Moomin mugs inspired by Ostrobothnia

The Moomin mug called The Night Sailing is many people’s favourite. Tove Slotte got her inspiration for this mug from a sunset in Lepplax. (Photo credit: Fiskars Group)

AS THE PEN TOUCHES the surface of the paper, the upright ears take form first, then the round snout and eyes. The end result is the round, graceful and playful Moomintroll who is known and loved the world over. Tove Slotte’s
job is to depict special moments from the Moomin stories on dishes made by Arabia. Moomin mugs, especially, have almost gained a cult following and are passionately collected far and wide, but most avidly in Finland, Sweden and Japan.

CURRENTLY BASED in Karjalohja in South Finland, Tove Slotte lived her childhood in Jakobstad. Her roots are buried deep in the Ostrobothnian soil and many of her child- hood memories were made on the cliffs of the Lepplax archipelago. Slotte suspects that the lakeside location of her family’s summer cottage and the barren beauty surrounding it have influenced her art, including the Moomin dishes. The cottage is located on an island with few creature comforts. Consequently, the Moomins’ lifestyle feels very familiar and homely to her. “I have experienced many kinds of storms on the island and on a boat and completely comprehend Moominpappa’s fascination with them. I’d say I have a good understanding and even some personal experience of what the Moomins’ life is like. I don’t know if you can see it in the way I work, but perhaps it helps me absorb the stories and images”, Slotte says.


“Maybe the best thing about Jansson’s Moomin illustrations is the fact that every single picture, however small, is a work of art in itself”, says Tove Slotte.

TOVE SLOTTE met the creator of the Moomin characters, Tove Jansson, 30 years ago. They agreed that Slotte will only use Jansson’s Moomin pictures for the Arabia dishes. She doesn’t create something entirely new but instead reflects and respects Jansson’s original art as much as possible.

“Maybe the best thing about Jansson’s Moomin illustrations is the fact that every single picture, however small, is a work
of art in itself. Every day I admire how a single comic strip frame can be so balanced and perfect, the lines so beautiful and the general result so elegant and well thought out”, Slotte says. The most popular mug ever is the pink Moomin Love, in which Moomintroll and Snorkmaiden hug each other. This is the piece many collectors start with. Behind every mug there is a story, and if there is something in the story you can identify with, it’s easy to fall in love with the mug.

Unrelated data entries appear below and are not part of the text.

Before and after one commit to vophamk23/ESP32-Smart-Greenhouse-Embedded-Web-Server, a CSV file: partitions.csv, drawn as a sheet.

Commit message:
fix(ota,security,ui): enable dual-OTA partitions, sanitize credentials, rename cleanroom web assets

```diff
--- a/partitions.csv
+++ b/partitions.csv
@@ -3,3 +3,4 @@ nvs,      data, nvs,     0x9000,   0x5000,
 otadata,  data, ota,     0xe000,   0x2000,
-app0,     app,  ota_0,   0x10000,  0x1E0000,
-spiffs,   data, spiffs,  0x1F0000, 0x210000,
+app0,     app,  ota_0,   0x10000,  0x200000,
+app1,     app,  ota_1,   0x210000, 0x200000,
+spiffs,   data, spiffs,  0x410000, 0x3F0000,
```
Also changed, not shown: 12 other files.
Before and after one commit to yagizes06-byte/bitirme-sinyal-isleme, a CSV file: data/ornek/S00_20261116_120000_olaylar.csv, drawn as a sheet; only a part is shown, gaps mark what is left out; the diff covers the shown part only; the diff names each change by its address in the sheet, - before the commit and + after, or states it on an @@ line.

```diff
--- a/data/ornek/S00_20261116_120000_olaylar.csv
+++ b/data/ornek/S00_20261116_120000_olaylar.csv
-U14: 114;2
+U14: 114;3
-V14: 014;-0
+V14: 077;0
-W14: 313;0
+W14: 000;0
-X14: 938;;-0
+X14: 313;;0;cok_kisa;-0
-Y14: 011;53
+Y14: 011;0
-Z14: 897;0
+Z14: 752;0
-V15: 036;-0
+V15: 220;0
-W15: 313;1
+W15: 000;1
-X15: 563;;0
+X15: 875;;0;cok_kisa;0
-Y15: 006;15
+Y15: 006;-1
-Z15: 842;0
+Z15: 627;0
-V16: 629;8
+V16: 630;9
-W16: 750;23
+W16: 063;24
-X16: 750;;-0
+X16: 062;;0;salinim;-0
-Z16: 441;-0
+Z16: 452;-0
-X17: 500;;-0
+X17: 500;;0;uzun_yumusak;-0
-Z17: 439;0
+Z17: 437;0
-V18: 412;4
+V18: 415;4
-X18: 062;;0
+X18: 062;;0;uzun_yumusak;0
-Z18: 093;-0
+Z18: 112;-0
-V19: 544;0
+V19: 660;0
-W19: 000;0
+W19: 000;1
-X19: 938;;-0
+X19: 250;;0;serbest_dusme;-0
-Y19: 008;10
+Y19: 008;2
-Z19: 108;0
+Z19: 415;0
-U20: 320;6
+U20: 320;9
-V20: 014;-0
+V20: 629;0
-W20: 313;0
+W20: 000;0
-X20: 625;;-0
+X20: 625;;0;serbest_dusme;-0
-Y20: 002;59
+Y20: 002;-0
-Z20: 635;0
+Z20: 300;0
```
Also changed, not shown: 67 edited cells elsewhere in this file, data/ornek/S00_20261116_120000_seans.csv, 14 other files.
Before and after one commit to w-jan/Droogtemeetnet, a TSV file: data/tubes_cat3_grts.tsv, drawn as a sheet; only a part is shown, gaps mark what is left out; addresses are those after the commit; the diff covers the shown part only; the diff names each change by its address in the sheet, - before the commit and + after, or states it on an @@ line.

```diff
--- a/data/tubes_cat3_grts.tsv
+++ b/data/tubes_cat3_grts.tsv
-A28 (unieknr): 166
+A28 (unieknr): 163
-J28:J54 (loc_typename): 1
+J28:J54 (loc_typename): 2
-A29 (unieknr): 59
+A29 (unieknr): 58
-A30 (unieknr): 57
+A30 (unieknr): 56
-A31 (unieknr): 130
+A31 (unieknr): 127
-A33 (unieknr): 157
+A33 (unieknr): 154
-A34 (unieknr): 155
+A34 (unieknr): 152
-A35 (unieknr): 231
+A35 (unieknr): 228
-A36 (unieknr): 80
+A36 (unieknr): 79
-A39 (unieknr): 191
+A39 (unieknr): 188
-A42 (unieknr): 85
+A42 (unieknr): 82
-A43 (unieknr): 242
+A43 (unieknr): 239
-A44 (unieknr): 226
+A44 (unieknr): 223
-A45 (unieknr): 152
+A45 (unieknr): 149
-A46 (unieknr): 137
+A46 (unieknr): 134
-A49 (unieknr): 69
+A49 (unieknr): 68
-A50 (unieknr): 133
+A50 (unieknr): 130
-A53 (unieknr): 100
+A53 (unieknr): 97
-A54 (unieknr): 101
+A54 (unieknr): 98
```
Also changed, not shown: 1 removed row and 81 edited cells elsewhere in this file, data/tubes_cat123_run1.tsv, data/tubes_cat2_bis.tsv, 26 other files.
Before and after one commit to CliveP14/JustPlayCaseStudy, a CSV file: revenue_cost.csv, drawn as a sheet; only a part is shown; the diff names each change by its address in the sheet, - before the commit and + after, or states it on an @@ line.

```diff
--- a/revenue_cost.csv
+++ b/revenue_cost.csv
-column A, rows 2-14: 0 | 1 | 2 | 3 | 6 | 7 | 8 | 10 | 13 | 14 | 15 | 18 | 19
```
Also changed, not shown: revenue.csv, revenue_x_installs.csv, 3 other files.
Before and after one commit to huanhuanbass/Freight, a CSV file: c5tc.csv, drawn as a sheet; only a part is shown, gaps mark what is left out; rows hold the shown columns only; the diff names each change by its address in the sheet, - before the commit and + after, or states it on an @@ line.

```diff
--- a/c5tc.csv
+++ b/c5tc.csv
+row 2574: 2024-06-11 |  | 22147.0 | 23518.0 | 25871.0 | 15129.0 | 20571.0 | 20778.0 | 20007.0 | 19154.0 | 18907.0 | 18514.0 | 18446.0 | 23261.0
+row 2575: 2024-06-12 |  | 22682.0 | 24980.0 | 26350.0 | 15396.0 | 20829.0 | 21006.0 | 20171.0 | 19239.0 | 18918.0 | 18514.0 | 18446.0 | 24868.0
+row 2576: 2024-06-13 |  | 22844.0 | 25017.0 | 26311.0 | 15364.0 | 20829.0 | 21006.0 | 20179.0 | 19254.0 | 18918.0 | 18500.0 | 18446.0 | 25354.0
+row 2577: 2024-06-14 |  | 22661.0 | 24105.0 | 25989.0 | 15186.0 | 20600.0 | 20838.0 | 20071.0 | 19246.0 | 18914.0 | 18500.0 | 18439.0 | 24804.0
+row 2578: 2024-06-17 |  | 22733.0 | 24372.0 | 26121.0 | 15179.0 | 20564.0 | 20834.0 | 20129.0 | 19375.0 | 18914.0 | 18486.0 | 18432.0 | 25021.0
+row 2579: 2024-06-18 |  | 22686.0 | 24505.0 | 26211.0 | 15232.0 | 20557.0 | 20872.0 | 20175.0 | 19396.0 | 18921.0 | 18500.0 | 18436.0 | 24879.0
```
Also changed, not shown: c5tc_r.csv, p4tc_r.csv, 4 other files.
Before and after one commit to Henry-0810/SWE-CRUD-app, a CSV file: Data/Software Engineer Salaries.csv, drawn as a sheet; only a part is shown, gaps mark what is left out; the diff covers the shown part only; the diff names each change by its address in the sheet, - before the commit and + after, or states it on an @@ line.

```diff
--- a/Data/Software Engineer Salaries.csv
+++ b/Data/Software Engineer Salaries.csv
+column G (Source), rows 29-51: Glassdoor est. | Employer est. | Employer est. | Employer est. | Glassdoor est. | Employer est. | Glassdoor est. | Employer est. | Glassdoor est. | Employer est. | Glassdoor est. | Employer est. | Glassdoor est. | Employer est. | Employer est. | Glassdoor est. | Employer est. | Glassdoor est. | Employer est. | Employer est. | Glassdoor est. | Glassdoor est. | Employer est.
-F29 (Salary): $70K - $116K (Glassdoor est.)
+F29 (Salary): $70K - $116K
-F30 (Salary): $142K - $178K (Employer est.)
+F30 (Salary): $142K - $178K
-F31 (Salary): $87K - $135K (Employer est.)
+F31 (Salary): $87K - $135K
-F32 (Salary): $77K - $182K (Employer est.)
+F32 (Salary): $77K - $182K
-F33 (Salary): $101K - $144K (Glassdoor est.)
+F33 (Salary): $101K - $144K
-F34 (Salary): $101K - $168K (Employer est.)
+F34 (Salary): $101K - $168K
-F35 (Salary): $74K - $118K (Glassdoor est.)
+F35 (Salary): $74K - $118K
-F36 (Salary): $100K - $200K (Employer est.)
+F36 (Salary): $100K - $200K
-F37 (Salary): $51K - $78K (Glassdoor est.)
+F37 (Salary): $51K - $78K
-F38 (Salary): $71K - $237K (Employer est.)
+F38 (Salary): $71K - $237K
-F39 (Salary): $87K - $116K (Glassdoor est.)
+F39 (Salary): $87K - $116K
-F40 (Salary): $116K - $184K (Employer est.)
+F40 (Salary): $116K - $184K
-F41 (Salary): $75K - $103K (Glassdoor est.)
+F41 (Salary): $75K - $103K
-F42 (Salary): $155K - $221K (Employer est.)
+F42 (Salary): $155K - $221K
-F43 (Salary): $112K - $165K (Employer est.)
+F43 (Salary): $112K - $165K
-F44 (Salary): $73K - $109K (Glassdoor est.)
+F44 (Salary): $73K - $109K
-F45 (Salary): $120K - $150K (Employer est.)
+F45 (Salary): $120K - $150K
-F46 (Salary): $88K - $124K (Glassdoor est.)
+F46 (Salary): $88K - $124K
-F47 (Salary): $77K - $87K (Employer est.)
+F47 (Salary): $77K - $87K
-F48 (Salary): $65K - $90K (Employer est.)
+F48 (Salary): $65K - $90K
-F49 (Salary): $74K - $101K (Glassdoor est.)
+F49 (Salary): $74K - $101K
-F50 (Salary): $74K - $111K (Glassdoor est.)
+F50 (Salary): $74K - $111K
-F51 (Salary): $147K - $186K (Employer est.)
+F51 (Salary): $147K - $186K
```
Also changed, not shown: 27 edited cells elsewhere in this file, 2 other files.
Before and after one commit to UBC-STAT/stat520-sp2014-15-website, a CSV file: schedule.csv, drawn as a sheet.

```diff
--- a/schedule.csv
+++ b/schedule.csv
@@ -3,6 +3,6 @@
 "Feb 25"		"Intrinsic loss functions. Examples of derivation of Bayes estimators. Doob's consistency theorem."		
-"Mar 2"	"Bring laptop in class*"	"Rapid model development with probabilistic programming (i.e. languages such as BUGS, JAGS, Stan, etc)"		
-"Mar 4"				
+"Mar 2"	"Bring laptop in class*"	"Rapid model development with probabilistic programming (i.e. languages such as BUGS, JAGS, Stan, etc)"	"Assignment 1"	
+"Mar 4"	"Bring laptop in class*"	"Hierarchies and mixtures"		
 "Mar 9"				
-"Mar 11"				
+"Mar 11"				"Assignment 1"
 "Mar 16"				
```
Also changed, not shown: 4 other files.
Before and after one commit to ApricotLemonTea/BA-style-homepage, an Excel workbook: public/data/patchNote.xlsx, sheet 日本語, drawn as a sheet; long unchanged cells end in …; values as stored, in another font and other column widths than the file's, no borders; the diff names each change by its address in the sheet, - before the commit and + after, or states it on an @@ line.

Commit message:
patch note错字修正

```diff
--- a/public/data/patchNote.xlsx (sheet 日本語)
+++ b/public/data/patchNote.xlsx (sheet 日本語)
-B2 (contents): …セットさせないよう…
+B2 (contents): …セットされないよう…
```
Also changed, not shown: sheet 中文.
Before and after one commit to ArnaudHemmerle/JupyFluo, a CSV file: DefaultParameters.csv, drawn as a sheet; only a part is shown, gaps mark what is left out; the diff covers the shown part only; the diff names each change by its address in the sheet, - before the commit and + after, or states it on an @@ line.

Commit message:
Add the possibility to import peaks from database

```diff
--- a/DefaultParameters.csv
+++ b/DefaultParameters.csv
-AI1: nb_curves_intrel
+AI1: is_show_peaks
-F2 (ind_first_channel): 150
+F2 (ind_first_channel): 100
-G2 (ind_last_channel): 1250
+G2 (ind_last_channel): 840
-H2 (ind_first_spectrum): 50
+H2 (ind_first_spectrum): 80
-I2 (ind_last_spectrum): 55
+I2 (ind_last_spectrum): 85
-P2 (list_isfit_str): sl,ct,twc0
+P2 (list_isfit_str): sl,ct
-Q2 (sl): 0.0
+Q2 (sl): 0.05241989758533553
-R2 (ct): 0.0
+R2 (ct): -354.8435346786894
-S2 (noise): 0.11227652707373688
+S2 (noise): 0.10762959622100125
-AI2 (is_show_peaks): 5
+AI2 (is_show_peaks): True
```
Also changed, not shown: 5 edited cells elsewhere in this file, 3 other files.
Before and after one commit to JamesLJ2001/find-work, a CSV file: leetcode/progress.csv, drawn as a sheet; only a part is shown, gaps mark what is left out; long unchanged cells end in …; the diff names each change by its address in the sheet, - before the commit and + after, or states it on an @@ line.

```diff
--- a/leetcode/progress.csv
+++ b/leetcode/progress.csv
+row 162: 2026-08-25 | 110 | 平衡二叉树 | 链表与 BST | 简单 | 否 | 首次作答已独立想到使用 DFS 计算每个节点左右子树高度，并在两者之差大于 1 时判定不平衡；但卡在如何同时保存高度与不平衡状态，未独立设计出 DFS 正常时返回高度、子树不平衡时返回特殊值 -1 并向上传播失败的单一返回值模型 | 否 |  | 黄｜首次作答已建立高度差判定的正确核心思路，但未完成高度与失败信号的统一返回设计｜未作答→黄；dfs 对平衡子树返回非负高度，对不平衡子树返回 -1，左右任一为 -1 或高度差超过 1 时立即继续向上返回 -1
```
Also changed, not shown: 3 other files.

“But the atmosphere is also important! The Night Sailing and Moomin’s Day mugs are many people’s favourites. Both depict a sunset by the sea. In one, the Moomin family are sailing home after an adventure and, in the other, Moominmamma is sitting high on a cliff with Moomintroll under her arm, admiring the sunset. These pictures are filled with emotion.”

IN SLOTTE’S OPINION, the Moomins are a fitting inspiration for Finnish design, because nature is always present in the stories. Slotte also describes the Moomins as persistent creatures that epitomise Finnish “sisu”, i.e. determination.

“The Moomin stories are full of roughness and emotion and never pretty and pastel-hued. In my view, the stories are steeped in the landscape of the Finnish soul – our way of thinking and acting”, she explains.

Every summer to this day, Slotte draws new creativity and inspiration from her summer home in Lepplax, which was built by her grandfather in the 1940s. It remains the family’s shared summer paradise with its creativity-inspiring environment where the children and their cousins lounge on the warm lakeside cliffs, build trolls and cabins out of stones, fish and swim to their hearts’ content.
“What I most love about it are the cliffs. I can think of nothing cosier than the cliffs, stones, pines and the lapping of water. At the northern end of the island there are smooth red-granite cliffs. That’s where I recorded the image of the sun setting over the lake on the surface of a particular Moomin dish”, she reveals.

SLOTTE FINDS it easy to identify with the Moomins’ life-affirming stories. They almost seem to blend happily with her own childhood memories. Which of the Moomin characters would Tove Slotte herself be, then?

“I suppose I have a sprinkling of many of the characters. Moominmamma the most and definitely some Moominpappa too. Like him, I like to dream about far-off places and revel in my thoughts of them in the safe and familiar surroundings of my veranda. I like to admire storms and see the flashes of lightning. I want to sail to the farthest island and watch the sun sink into the sea. But like Moominmamma, I love to take care of my family, make juices and jams, grow crops and raise my children, to comfort and love them.”